At the invitation of „Dressur-Akademie Silvia Iklé“, an engaged expert panel discussed the future of dressage at the Die Alten Meister forum in Gossau, near Zurich, Switzerland, on 23 April 2016. Some provocative approaches were put to the fore: Should judges be tested psychologically beforehand? Do we need cameras in the warm-up arena and should the vet-check be cancelled?
"Ride, judge, regulate: How to keep the measure" was the topic of the forum, which is part of the popular learning series "Die Alten Meister" that took place last Saturday in the great indoor arena of „Stall Eisfeld“ near Zürich in Switzerland. To anticipate it – even renowned international dressage experts on the panel could not answer this question conclusively. However the 350 dressage enthusiasts attending witnessed a committed discussion around the future of their sport.
"Dressage needs urgent innovation and improvements – an event like this one contributes to the process," said Luxembourg dressage judge Christof Umbach. The FEI judge was responsible for some of the most pointed statements on the interesting afternoon. Yet when "Alte Meister" initiator and moderator Frank Henning confronted him with a peculiarity of the Swiss dressage – judges can judge their own students in Switzerland – he showed understanding after initial resistance. "My first reaction was: this is a no go! But then I was telling myself, probably it needs to be that way in Switzerland because there are not enough dressage experts. I see no problem if the coach who judges his students, has enough backbone to do it honestly," said Umbach. International dressage rider and Olympic Champion Heike Kemmer from Germany agreed with him: "It should not be a problem when openly dealt with it and there is no secrecy."
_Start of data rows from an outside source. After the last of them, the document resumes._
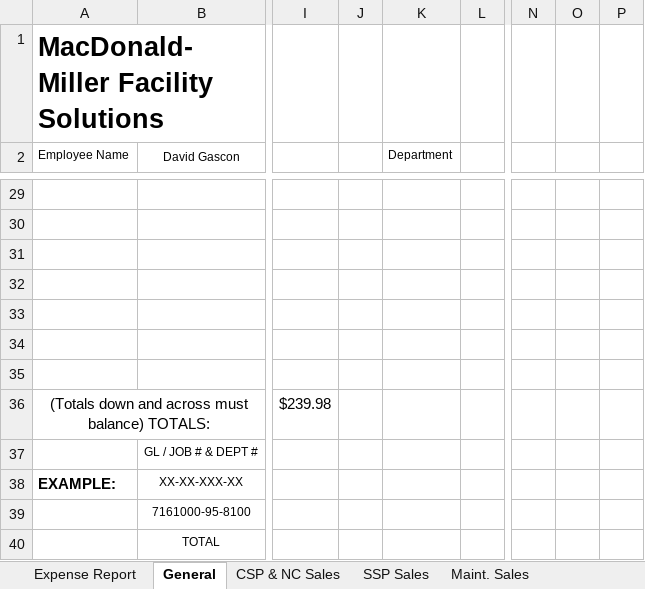
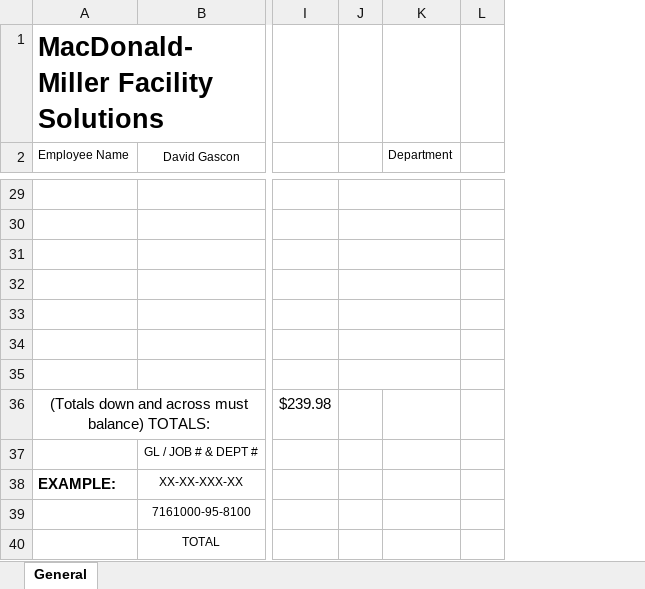
Before and after one commit to davidgascon/ExpenseReportService, an Excel workbook: templates/Expense_Report_General.xlsx, sheet General, drawn as a sheet; only a part is shown, gaps mark what is left out; values as stored, in another font and other column widths than the file's, no borders; charts and pictures not drawn; the diff covers the shown part only; the diff names each change by its address in the sheet, - before the commit and + after, or states it on an @@ line.

```diff
--- a/templates/Expense_Report_General.xlsx (sheet General)
+++ b/templates/Expense_Report_General.xlsx (sheet General)
-sheet tab: Expense Report
-sheet tab: CSP & NC Sales
-sheet tab: SSP Sales
-sheet tab: Maint. Sales
-column N, empty
-column O, empty
-column P, empty
+J29:K29 merged
+J30:K30 merged
+J31:K31 merged
+J32:K32 merged
+J33:K33 merged
+J34:K34 merged
+J35:K35 merged
```
Also changed, not shown: cell formats and merged cells elsewhere in this sheet, other sheet tabs, formulas that keep their value, charts or pictures.
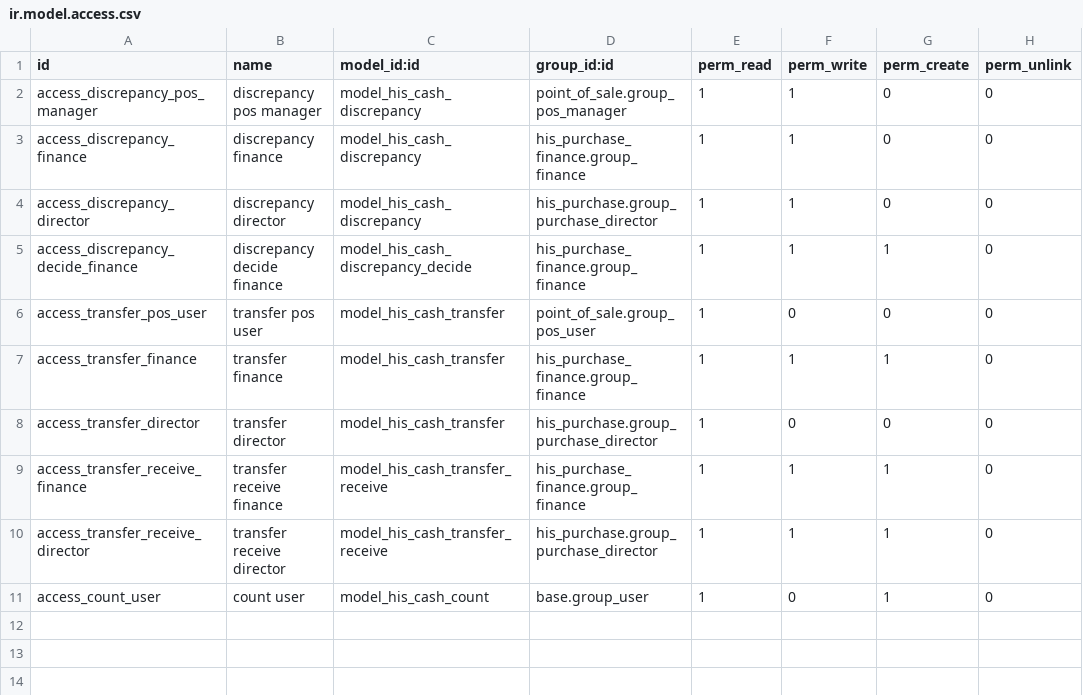
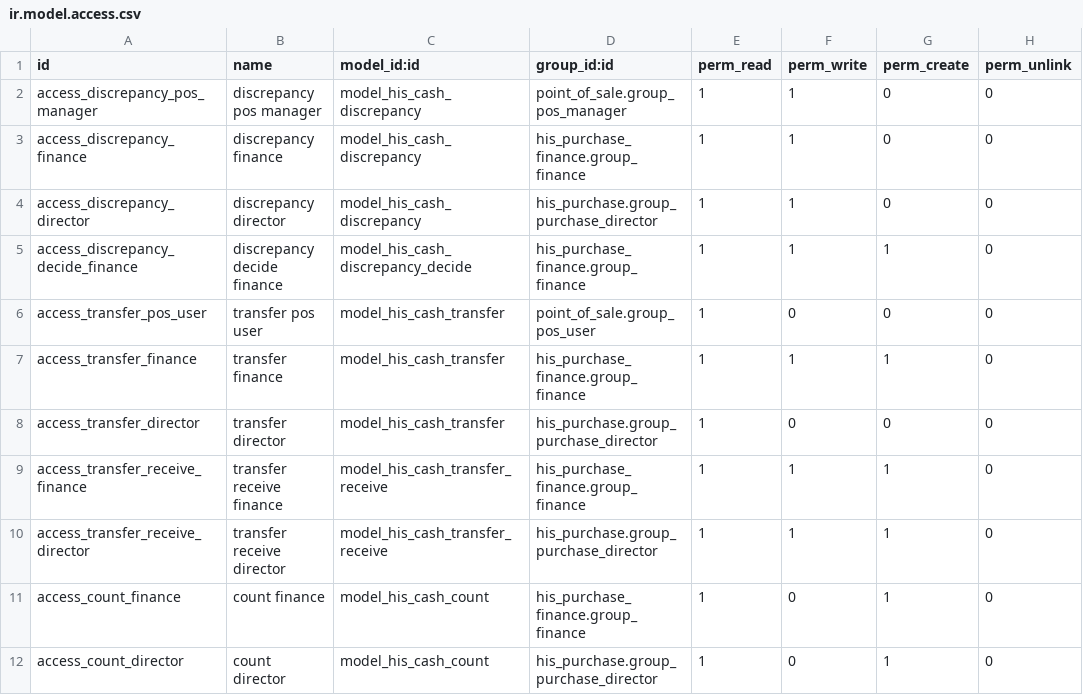
Before and after one commit to Endeavor17/his-odoo-addons, a CSV file: his_pos_finance/security/ir.model.access.csv, drawn as a sheet.

Commit message:
[FIX] his_pos_finance : comptages reserves a la Finance et a la Direction

```diff
--- a/his_pos_finance/security/ir.model.access.csv
+++ b/his_pos_finance/security/ir.model.access.csv
@@ -10,2 +10,3 @@ access_transfer_receive_finance,transfer receive finance,model_his_cash_transfer
 access_transfer_receive_director,transfer receive director,model_his_cash_transfer_receive,his_purchase.group_purchase_director,1,1,1,0
-access_count_user,count user,model_his_cash_count,base.group_user,1,0,1,0
+access_count_finance,count finance,model_his_cash_count,his_purchase_finance.group_finance,1,0,1,0
+access_count_director,count director,model_his_cash_count,his_purchase.group_purchase_director,1,0,1,0
```
Also changed, not shown: 2 other files.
Judges in the Centre of Attention
The quality of the judges remains a key issue for a large part of the discussion. Both Umbach and Kemmer complained that judges are not checked and supervised enough: "Once you are a judge, you will remain it up to the age limit," they stated.
Thomas Häsler, Swiss FEI steward and judge, however, appealed to individual responsibility: "As a judge, the riders expect that I am independent and competent. So it is my very own responsibility to educate myself and study the matter intensively". From the audience, Swiss dressage Jjudge Susi Eggli mentioned a central point: "I do not know one single judge who does not want to do a good job. But with judging it is the same as with riding: you either have an understanding for the horse or you have none." Christof Umbach agreed with her: "You can visit as many courses as you want, to be a good judge, you must be a horse person." When moderator Hennig asked what Umbach thinks of a professionalization of the judging corps, Umbach replied: "This is also being discussed and I am sure that it will happen in the top level sport, the only question is when."
Facing pressure from the public judges are more and more exposed. Umbach states that it is absolutely required for judges to have strength of character in addition to expertise: "I would welcome it, if an independent psychologist analysed the human qualities of a candidate before he is admitted as a judge."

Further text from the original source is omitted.